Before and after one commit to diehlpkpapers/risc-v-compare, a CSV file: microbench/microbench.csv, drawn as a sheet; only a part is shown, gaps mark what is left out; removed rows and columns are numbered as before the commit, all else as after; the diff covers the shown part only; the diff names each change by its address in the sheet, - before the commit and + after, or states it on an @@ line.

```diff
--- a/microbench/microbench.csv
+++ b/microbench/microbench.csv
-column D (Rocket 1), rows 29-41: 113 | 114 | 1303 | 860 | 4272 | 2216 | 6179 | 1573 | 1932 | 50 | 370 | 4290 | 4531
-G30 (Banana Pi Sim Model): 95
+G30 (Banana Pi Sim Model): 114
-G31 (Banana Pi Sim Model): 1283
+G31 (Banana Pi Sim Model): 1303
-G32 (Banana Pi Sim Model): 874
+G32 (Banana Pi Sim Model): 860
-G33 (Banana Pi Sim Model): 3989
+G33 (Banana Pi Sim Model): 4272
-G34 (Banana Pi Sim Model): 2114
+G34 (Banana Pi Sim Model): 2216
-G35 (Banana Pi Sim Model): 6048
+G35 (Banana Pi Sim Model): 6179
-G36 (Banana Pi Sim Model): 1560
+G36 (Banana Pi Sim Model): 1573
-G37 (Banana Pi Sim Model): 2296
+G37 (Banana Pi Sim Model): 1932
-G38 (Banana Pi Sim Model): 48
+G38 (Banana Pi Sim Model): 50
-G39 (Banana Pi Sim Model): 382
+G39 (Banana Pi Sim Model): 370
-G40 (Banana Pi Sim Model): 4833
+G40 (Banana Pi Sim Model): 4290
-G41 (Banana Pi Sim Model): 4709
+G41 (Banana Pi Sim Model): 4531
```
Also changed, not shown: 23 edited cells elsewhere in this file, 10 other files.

───

» **Problem description**
Write out the complete material a second time, matching it exactly.

» **Solution**
Before and after one commit to diehlpkpapers/risc-v-compare, a CSV file: microbench/microbench.csv, drawn as a sheet; only a part is shown, gaps mark what is left out; removed rows and columns are numbered as before the commit, all else as after; the diff covers the shown part only; the diff names each change by its address in the sheet, - before the commit and + after, or states it on an @@ line.

```diff
--- a/microbench/microbench.csv
+++ b/microbench/microbench.csv
-column D (Rocket 1), rows 29-41: 113 | 114 | 1303 | 860 | 4272 | 2216 | 6179 | 1573 | 1932 | 50 | 370 | 4290 | 4531
-G30 (Banana Pi Sim Model): 95
+G30 (Banana Pi Sim Model): 114
-G31 (Banana Pi Sim Model): 1283
+G31 (Banana Pi Sim Model): 1303
-G32 (Banana Pi Sim Model): 874
+G32 (Banana Pi Sim Model): 860
-G33 (Banana Pi Sim Model): 3989
+G33 (Banana Pi Sim Model): 4272
-G34 (Banana Pi Sim Model): 2114
+G34 (Banana Pi Sim Model): 2216
-G35 (Banana Pi Sim Model): 6048
+G35 (Banana Pi Sim Model): 6179
-G36 (Banana Pi Sim Model): 1560
+G36 (Banana Pi Sim Model): 1573
-G37 (Banana Pi Sim Model): 2296
+G37 (Banana Pi Sim Model): 1932
-G38 (Banana Pi Sim Model): 48
+G38 (Banana Pi Sim Model): 50
-G39 (Banana Pi Sim Model): 382
+G39 (Banana Pi Sim Model): 370
-G40 (Banana Pi Sim Model): 4833
+G40 (Banana Pi Sim Model): 4290
-G41 (Banana Pi Sim Model): 4709
+G41 (Banana Pi Sim Model): 4531
```
Also changed, not shown: 23 edited cells elsewhere in this file, 10 other files.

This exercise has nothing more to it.